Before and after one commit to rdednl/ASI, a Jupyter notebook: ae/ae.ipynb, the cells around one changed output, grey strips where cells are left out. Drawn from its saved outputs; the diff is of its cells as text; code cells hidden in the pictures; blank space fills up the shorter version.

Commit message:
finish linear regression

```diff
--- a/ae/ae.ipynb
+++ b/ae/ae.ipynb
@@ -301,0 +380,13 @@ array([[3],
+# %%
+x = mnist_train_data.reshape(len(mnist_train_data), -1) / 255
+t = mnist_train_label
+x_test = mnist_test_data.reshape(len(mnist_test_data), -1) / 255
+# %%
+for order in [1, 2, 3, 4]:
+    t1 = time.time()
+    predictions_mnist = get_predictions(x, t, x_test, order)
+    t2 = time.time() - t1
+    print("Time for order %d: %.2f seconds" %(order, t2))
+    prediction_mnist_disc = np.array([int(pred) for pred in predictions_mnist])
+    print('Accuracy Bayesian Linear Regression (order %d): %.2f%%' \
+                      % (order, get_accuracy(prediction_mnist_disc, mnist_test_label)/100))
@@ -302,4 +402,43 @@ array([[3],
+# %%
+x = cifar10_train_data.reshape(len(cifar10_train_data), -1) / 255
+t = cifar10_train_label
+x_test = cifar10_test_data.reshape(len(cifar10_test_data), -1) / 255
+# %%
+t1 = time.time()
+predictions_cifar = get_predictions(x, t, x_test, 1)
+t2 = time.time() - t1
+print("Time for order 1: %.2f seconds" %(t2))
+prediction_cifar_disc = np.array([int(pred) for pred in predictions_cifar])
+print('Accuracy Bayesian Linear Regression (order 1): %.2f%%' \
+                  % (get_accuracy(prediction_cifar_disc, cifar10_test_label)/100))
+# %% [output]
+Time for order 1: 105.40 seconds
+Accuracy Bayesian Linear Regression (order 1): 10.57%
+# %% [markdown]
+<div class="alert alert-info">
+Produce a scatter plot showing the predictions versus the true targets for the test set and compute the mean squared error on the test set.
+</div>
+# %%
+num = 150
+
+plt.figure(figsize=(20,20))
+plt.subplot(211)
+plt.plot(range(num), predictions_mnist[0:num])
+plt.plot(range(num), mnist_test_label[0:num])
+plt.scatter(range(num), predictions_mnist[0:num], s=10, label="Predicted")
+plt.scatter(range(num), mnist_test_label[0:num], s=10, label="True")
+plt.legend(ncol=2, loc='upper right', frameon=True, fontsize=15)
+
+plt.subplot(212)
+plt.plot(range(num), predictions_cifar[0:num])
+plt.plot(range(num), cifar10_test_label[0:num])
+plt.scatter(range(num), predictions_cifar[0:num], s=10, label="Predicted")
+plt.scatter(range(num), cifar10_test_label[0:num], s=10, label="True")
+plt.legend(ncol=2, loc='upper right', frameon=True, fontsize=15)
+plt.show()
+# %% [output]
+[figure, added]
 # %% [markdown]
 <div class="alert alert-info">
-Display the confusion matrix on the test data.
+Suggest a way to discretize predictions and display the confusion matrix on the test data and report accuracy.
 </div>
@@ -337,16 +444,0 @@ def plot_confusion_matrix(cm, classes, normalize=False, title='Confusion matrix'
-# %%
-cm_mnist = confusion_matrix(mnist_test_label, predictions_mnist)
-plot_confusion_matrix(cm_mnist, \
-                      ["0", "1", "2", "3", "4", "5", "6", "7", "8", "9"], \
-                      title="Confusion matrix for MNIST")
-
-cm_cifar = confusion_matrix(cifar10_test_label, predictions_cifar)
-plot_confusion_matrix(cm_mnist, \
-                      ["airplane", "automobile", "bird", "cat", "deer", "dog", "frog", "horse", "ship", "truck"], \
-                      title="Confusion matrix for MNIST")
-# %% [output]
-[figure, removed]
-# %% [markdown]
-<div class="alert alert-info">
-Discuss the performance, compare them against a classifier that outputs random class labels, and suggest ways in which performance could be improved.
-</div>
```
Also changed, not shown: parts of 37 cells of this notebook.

What you need to do
Check each line above for the string "Bayesian", then copy the ones that have it.

Your response
+    print('Accuracy Bayesian Linear Regression (order %d): %.2f%%' \
+print('Accuracy Bayesian Linear Regression (order 1): %.2f%%' \
+Accuracy Bayesian Linear Regression (order 1): 10.57%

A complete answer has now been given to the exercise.